This is never a thing to be accepted because both of these two persons were released unharmed. It was not an encounter as IM has stated, but a cowardly act of killing cordially solicited invitees for building friendly relationship. We should not have felt so much if the alleged challenge was met at the battlefield.

 

If KLA is accused of creating unrest in Hundung area, it is NSCN-IM, which creates uproar in the whole Northeast. If KLA is accused of committing crimes, NSCN-IM is the ultra-criminals. While the KLA kidnapped a German NGO worker (who helped only the Tangkhuls) and Rishang’s son, the NSCN-IM killed the great Kuki leaders – Pu Pakang Haokip, Chief of Maokot (founder of KNA/KNF), Pu Maj, Seikhogin (Pagin) Kipgen and Pu Lalkhohen Thangeo, Vice President, Kuki Inpi Manipur. The clarification therefore can never placate the anger. It burns more, instead.

 

This is a clear indication of refreshing the inter-ethnic tension. At this moment, though not desirable, a befitting reply should be given to the criminals, the NSCN-IM, who thinks they are the only national workers and that the rest are gangs. The Burmese proverb, “Solve the present problem now and the future problem in future,” may work here.

 

A verse of the Christian says, ‘Seek ye first the Kingdom of God and His righteousness and all these things shall be added unto you.’ (Mat 6: 33). So, be strong first, dear national workers, and courage will follow you. It cannot be the other way round. A courageous weak man, if ever he lives, is more vulnerable to fall. Where, then, does strength come from? Is ‘unity is strength’ a hackneyed maxim, particularly for the Kukis?

 

Knowingly, if we do not take any initiative step for unity and strength and instead, continue to fall a preventable prey to others, by this very inaction, all of us, as members of the Kuki society, are answerable for the irreversible loss of ten KLA men.
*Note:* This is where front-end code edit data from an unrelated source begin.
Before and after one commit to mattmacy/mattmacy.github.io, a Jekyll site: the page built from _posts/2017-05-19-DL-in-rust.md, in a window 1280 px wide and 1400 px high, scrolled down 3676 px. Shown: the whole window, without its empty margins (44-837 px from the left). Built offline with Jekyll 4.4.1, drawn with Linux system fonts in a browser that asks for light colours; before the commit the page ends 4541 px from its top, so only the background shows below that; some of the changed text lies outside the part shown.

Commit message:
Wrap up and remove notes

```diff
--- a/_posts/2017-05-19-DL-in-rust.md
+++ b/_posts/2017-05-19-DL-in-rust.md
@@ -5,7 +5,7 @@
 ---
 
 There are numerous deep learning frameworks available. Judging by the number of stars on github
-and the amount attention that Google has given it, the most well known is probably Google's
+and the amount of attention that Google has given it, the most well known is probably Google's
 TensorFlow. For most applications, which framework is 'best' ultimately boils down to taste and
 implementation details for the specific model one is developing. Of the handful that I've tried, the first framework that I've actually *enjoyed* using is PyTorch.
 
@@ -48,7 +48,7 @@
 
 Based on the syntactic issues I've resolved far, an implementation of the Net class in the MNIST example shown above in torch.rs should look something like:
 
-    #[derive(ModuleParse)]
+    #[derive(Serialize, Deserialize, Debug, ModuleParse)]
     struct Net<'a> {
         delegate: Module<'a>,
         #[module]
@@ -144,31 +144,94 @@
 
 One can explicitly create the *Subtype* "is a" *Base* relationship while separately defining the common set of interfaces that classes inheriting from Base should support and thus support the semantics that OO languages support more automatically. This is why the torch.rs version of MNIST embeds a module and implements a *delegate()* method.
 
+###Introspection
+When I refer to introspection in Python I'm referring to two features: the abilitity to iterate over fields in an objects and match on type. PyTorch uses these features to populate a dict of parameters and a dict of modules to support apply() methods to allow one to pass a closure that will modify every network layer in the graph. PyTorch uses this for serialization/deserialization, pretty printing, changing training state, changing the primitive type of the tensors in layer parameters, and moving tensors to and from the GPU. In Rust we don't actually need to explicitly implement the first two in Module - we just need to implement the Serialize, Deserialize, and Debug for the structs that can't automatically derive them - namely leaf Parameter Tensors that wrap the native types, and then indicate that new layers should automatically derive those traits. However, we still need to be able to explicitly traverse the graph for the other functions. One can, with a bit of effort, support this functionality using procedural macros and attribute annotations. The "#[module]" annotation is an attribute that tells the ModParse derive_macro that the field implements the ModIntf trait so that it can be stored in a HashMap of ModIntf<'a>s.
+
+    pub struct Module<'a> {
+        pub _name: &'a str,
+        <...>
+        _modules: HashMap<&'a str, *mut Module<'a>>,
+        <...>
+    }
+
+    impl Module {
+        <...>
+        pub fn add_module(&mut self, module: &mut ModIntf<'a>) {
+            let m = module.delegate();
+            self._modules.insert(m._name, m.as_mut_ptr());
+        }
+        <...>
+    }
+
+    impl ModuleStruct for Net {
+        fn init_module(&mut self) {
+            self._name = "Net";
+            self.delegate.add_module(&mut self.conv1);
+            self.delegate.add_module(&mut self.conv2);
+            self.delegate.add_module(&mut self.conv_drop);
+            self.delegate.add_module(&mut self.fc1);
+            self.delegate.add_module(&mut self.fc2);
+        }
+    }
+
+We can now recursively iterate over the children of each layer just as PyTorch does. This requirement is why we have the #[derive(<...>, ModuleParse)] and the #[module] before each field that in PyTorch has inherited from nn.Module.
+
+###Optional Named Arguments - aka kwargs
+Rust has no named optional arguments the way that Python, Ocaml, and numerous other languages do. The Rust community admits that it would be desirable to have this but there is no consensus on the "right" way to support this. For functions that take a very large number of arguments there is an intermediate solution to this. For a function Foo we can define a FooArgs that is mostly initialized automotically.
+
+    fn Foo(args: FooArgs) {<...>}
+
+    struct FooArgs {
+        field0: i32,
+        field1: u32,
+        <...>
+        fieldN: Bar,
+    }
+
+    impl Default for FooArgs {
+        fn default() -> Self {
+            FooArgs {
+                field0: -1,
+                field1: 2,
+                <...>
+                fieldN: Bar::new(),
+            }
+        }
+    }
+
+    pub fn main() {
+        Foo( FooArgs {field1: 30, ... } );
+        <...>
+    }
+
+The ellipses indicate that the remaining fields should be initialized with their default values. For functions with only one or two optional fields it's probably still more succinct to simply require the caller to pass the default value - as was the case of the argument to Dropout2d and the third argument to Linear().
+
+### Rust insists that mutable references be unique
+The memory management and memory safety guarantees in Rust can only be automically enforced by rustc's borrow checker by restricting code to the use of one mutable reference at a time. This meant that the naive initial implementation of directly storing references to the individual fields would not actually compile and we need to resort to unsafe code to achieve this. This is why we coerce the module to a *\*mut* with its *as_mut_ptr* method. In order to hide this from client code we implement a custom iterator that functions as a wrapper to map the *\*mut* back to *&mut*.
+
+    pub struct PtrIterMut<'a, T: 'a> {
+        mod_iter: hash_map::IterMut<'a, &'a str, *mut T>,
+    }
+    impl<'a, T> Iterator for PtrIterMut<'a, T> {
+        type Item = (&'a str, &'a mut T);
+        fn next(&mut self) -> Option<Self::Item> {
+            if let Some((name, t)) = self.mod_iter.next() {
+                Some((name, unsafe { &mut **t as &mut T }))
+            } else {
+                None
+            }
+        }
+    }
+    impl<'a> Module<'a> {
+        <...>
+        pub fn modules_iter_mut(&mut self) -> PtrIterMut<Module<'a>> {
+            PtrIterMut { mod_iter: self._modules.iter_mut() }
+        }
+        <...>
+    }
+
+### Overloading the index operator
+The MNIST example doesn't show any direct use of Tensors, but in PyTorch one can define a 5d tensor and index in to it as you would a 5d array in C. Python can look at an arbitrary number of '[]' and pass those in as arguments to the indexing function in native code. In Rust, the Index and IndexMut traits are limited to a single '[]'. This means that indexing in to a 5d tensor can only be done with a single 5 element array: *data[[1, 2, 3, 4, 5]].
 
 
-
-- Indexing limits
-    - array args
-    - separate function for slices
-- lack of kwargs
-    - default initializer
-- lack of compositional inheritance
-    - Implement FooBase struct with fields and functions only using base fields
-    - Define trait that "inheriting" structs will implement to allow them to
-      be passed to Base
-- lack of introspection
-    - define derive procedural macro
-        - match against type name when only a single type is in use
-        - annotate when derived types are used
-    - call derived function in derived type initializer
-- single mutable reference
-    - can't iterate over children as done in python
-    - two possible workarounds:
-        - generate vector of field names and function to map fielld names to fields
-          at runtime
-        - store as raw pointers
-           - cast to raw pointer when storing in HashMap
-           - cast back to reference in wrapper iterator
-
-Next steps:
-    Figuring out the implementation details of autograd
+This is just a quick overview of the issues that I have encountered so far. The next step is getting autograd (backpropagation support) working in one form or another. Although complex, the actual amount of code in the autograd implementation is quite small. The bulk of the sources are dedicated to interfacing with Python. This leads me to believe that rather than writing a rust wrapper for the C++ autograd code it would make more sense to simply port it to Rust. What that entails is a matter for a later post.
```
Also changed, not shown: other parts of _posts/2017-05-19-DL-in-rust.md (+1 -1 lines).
Tony Blair might choose to answer his Iraq invasion to his Maker, but I appeal to you, all the concerned members of our society, to give answers for the heavy toll here on earth.